Food - Drink
Emily Dickinson's Famous Black Cake
Emily Dickinson’s poetry only gained worldwide acclaim after her death, but she was fairly well-known for making candies and baked goods while she was alive. Dickinson was a woman of many talents, and recipes she used to make food to send to loved ones still hold up today, especially her recipe for "black cake."
The Washington Post reports that the dried fruit filling for this cake consists of raisins, currants, apricots, prunes, pears, pitted dates, and brandy. This filling is folded into a batter made with 13 eggs, cinnamon, cloves, ground mace, fresh nutmeg, cardamom, ginger, vanilla, and burnt molasses, the last of which gives the cake its dark color.

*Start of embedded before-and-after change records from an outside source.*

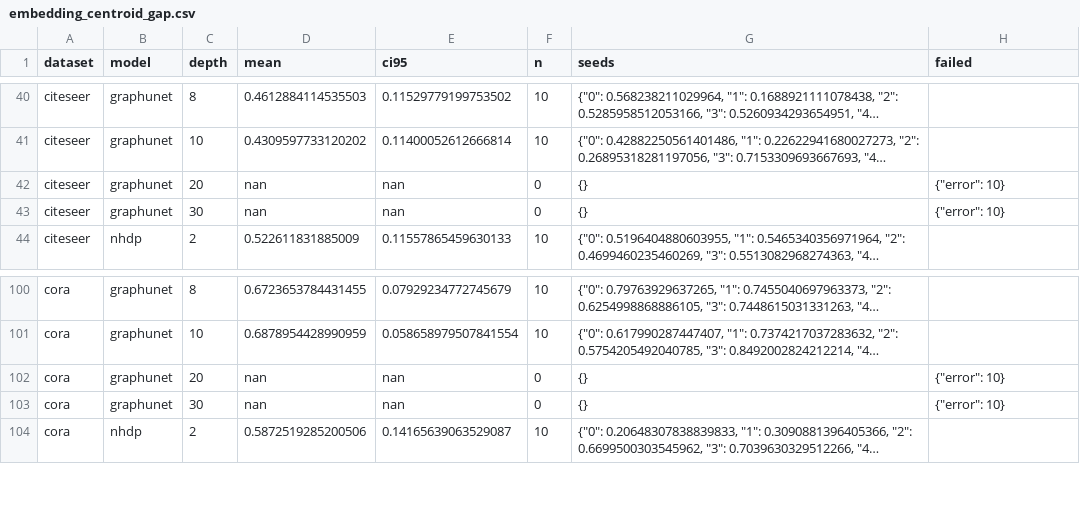
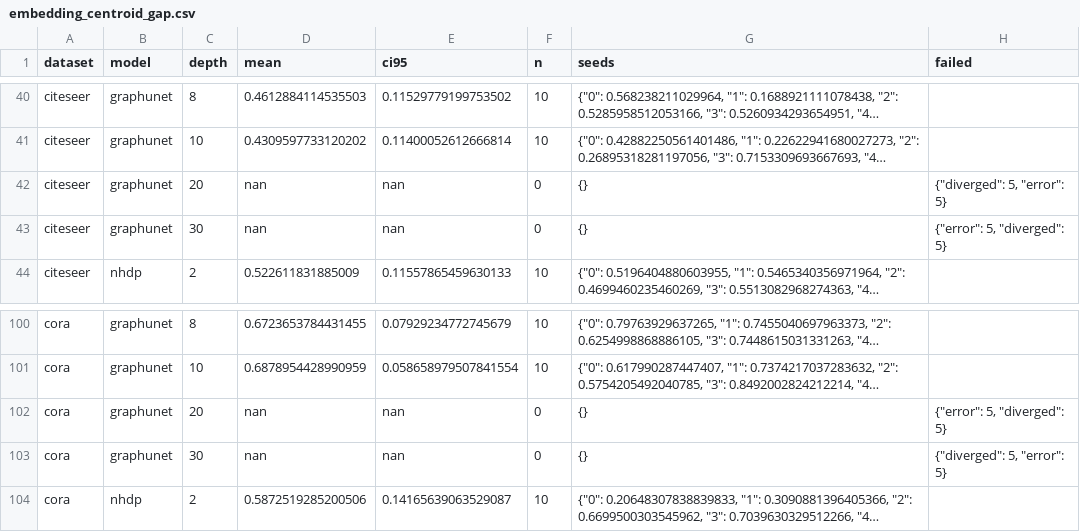
Before and after one commit to VKHS/n-HDP-GNN, a CSV file: results/table4_scarce/embedding_centroid_gap.csv, drawn as a sheet; only a part is shown, gaps mark what is left out; long unchanged cells end in …; the diff names each change by its address in the sheet, - before the commit and + after, or states it on an @@ line.

```diff
--- a/results/table4_scarce/embedding_centroid_gap.csv
+++ b/results/table4_scarce/embedding_centroid_gap.csv
-H42 (failed): {"error": 10}
+H42 (failed): {"diverged": 5, "error": 5}
-H43 (failed): {"error": 10}
+H43 (failed): {"error": 5, "diverged": 5}
-H102 (failed): {"error": 10}
+H102 (failed): {"error": 5, "diverged": 5}
-H103 (failed): {"error": 10}
+H103 (failed): {"diverged": 5, "error": 5}
```
Also changed, not shown: results/table4_scarce/embedding_madgap.csv, results/table4_scarce/peak_rss_mb.csv, 5 other files.
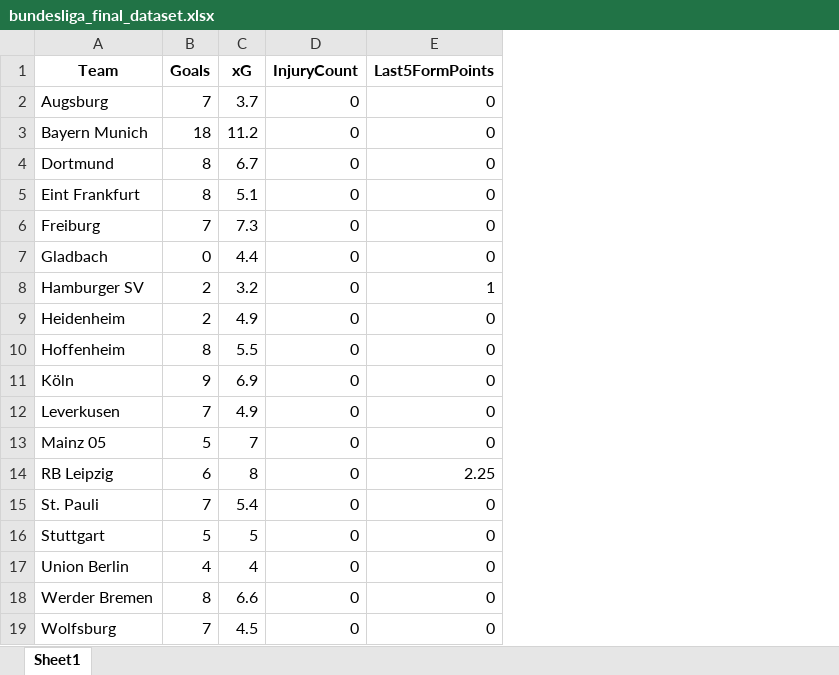
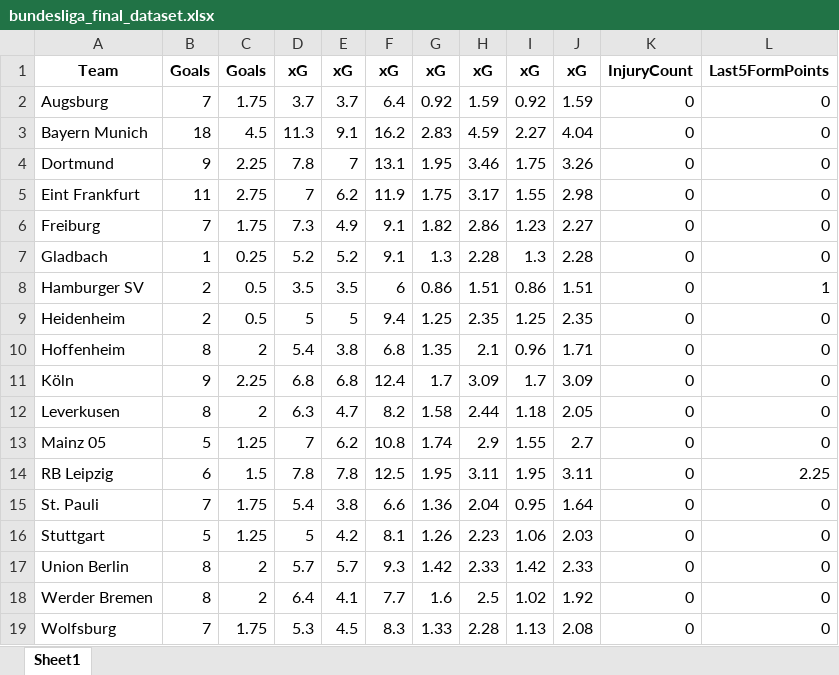
Before and after one commit to canselpera-dev/bundesliga-forecast, an Excel workbook: data/bundesliga_final_dataset.xlsx, sheet Sheet1, drawn as a sheet; values as stored, in another font and other column widths than the file's, no borders; removed rows and columns are numbered as before the commit, all else as after; the diff names each change by its address in the sheet, - before the commit and + after, or states it on an @@ line.

```diff
--- a/data/bundesliga_final_dataset.xlsx (sheet Sheet1)
+++ b/data/bundesliga_final_dataset.xlsx (sheet Sheet1)
-column C, rows 1-19: xG | 3.7 | 11.2 | 6.7 | 5.1 | 7.3 | 4.4 | 3.2 | 4.9 | 5.5 | 6.9 | 4.9 | 7 | 8 | 5.4 | 5 | 4 | 6.6 | 4.5
+column C, rows 1-19: Goals | 1.75 | 4.5 | 2.25 | 2.75 | 1.75 | 0.25 | 0.5 | 0.5 | 2 | 2.25 | 2 | 1.25 | 1.5 | 1.75 | 1.25 | 2 | 2 | 1.75
+column D, rows 1-19: xG | 3.7 | 11.3 | 7.8 | 7 | 7.3 | 5.2 | 3.5 | 5 | 5.4 | 6.8 | 6.3 | 7 | 7.8 | 5.4 | 5 | 5.7 | 6.4 | 5.3
+column E, rows 1-19: xG | 3.7 | 9.1 | 7 | 6.2 | 4.9 | 5.2 | 3.5 | 5 | 3.8 | 6.8 | 4.7 | 6.2 | 7.8 | 3.8 | 4.2 | 5.7 | 4.1 | 4.5
+column F, rows 1-19: xG | 6.4 | 16.2 | 13.1 | 11.9 | 9.1 | 9.1 | 6 | 9.4 | 6.8 | 12.4 | 8.2 | 10.8 | 12.5 | 6.6 | 8.1 | 9.3 | 7.7 | 8.3
+column G, rows 1-19: xG | 0.92 | 2.83 | 1.95 | 1.75 | 1.82 | 1.3 | 0.86 | 1.25 | 1.35 | 1.7 | 1.58 | 1.74 | 1.95 | 1.36 | 1.26 | 1.42 | 1.6 | 1.33
+column H, rows 1-19: xG | 1.59 | 4.59 | 3.46 | 3.17 | 2.86 | 2.28 | 1.51 | 2.35 | 2.1 | 3.09 | 2.44 | 2.9 | 3.11 | 2.04 | 2.23 | 2.33 | 2.5 | 2.28
+column I, rows 1-19: xG | 0.92 | 2.27 | 1.75 | 1.55 | 1.23 | 1.3 | 0.86 | 1.25 | 0.96 | 1.7 | 1.18 | 1.55 | 1.95 | 0.95 | 1.06 | 1.42 | 1.02 | 1.13
+column J, rows 1-19: xG | 1.59 | 4.04 | 3.26 | 2.98 | 2.27 | 2.28 | 1.51 | 2.35 | 1.71 | 3.09 | 2.05 | 2.7 | 3.11 | 1.64 | 2.03 | 2.33 | 1.92 | 2.08
-B4: 8
+B4: 9
-B5: 8
+B5: 11
-B7: 0
+B7: 1
-B12: 7
+B12: 8
-B17: 4
+B17: 8
```
Also changed, not shown: data/bundesliga2_new_teams_2024_25.xlsx, data/bundesliga_matches_2023_2025.xlsx, 22 other files.
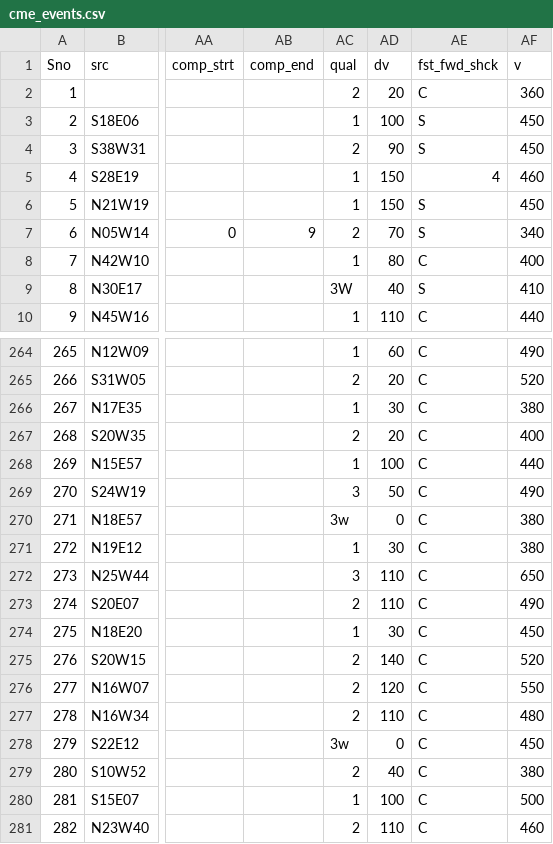
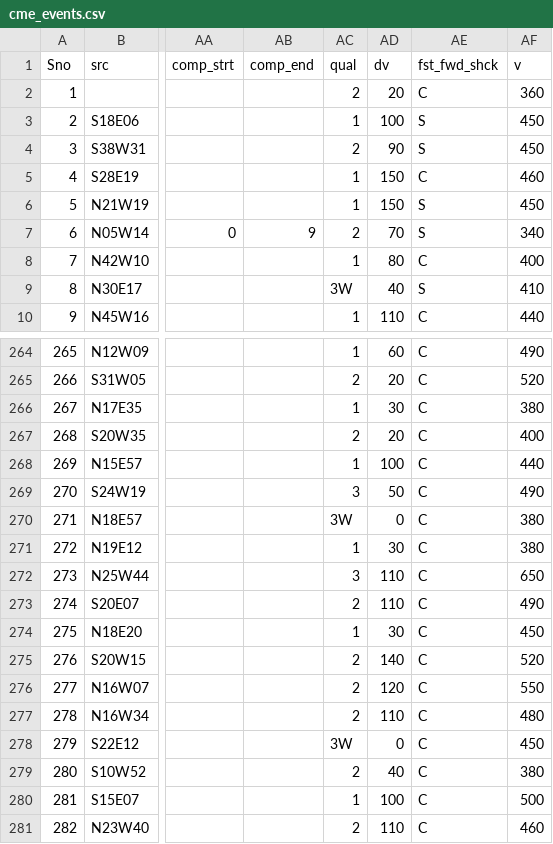
Before and after one commit to AYaaN01/CME_proj, a CSV file: cme_events.csv, drawn as a sheet; only a part is shown, gaps mark what is left out; the diff names each change by its address in the sheet, - before the commit and + after, or states it on an @@ line.

Commit message:
pushing CME data v2.5

```diff
--- a/cme_events.csv
+++ b/cme_events.csv
-AE5 (fst_fwd_shck): 4
+AE5 (fst_fwd_shck): C
-AC270 (qual): 3w
+AC270 (qual): 3W
-AC278 (qual): 3w
+AC278 (qual): 3W
```
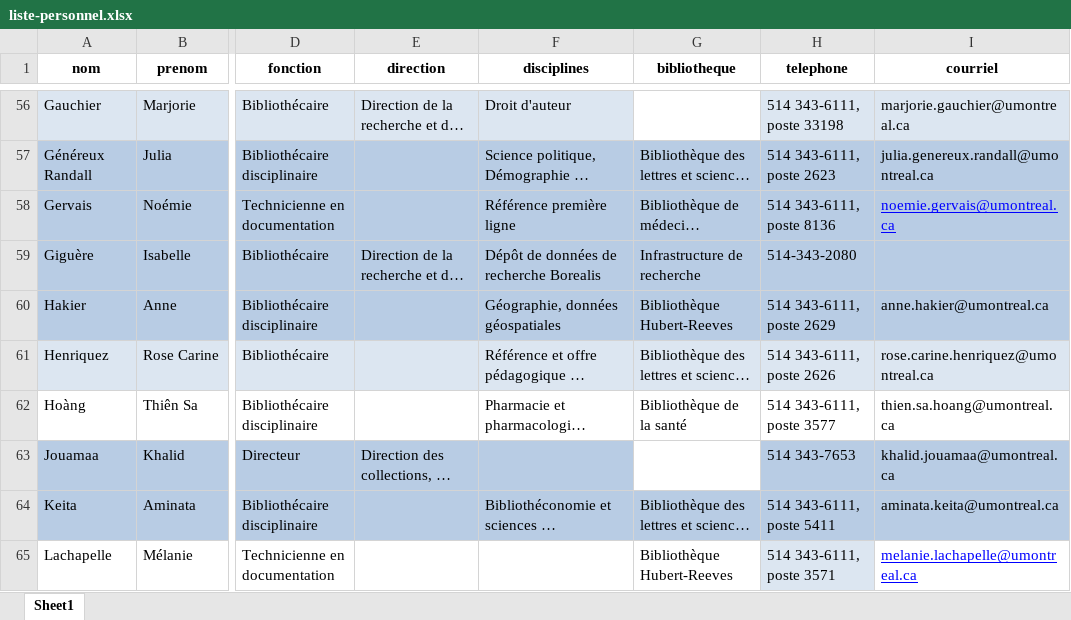
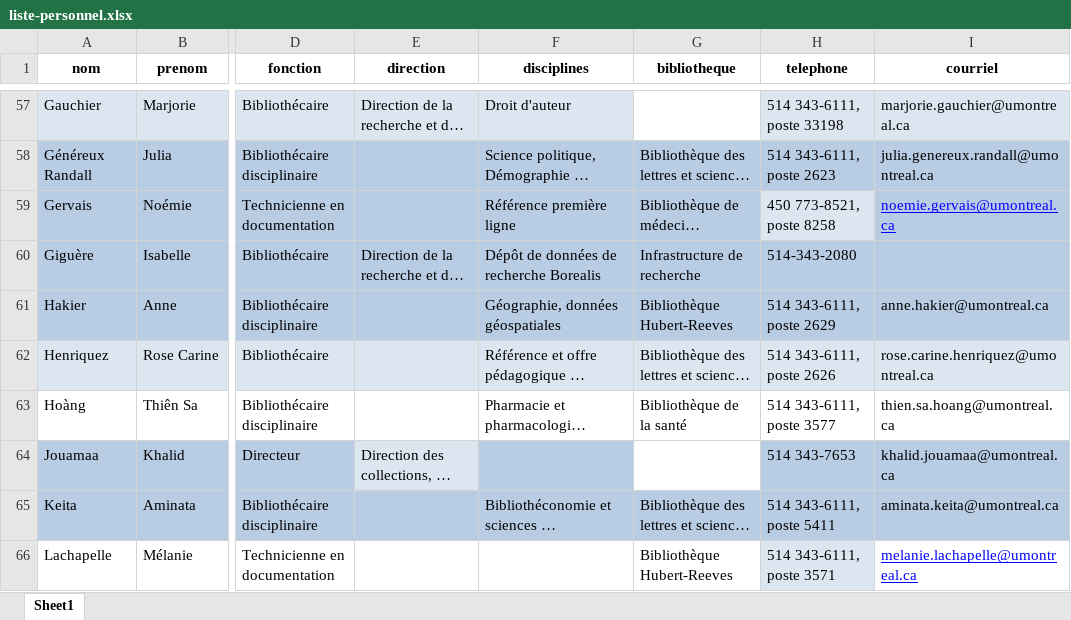
Before and after one commit to bibudem/coquille-web, an Excel workbook: content/personnel/liste-personnel.xlsx, sheet Sheet1, drawn as a sheet; only a part is shown, gaps mark what is left out; long unchanged cells end in …; values as stored, in another font and other column widths than the file's, no borders; table styles not drawn; addresses are those after the commit; the diff covers the shown part only; the diff names each change by its address in the sheet, - before the commit and + after, or states it on an @@ line.

```diff
--- a/content/personnel/liste-personnel.xlsx (sheet Sheet1)
+++ b/content/personnel/liste-personnel.xlsx (sheet Sheet1)
-H59 (telephone): 514 343-6111, poste 8136
+H59 (telephone): 450 773-8521, poste 8258
-H59 fill: #B8CCE4
+H59 fill: #DCE6F1
-E64 fill: #B8CCE4
+E64 fill: #DCE6F1
```
Also changed, not shown: 1 added row, 21 edited cells and cell formats elsewhere in this sheet.
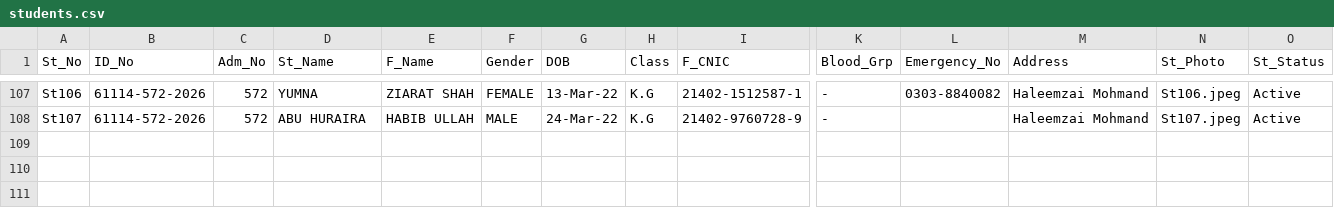
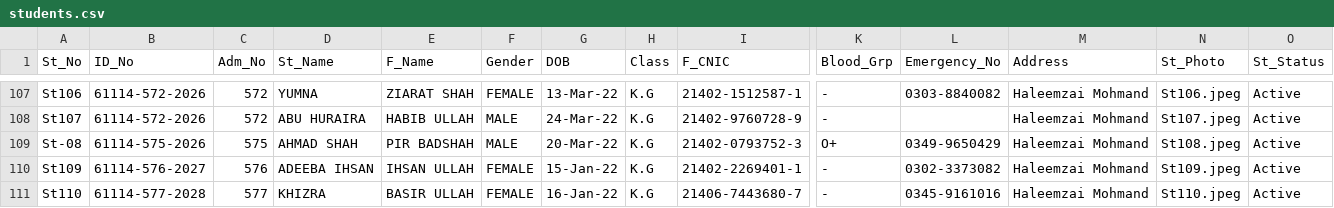
Before and after one commit to Irfan97/gps-prata-verification, a CSV file: students.csv, drawn as a sheet; only a part is shown, gaps mark what is left out; removed rows and columns are numbered as before the commit, all else as after; rows hold the shown columns only; the diff names each change by its address in the sheet, - before the commit and + after, or states it on an @@ line.

Commit message:
Update students.csv

```diff
--- a/students.csv
+++ b/students.csv
-row 109: (empty)
+row 109: St-08 | 61114-575-2026 | 575 | AHMAD SHAH | PIR BADSHAH | MALE | 20-Mar-22 | K.G | 21402-0793752-3 | O+ | 0349-9650429 | Haleemzai Mohmand | St108.jpeg | Active
+row 110: St109 | 61114-576-2027 | 576 | ADEEBA IHSAN | IHSAN ULLAH | FEMALE | 15-Jan-22 | K.G | 21402-2269401-1 | - | 0302-3373082 | Haleemzai Mohmand | St109.jpeg | Active
+row 111: St110 | 61114-577-2028 | 577 | KHIZRA | BASIR ULLAH | FEMALE | 16-Jan-22 | K.G | 21406-7443680-7 | - | 0345-9161016 | Haleemzai Mohmand | St110.jpeg | Active
```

The finished cake weighed 20 pounds total, and needed to be soaked in liquor for at least a month before eating. This black cake tastes fruity, moist, and subtly boozy and bitter, and was meant to be baked for the holiday season; the recipe was preserved because Dickinson shared it with a close confidant, Nellie Sweetser, in 1883.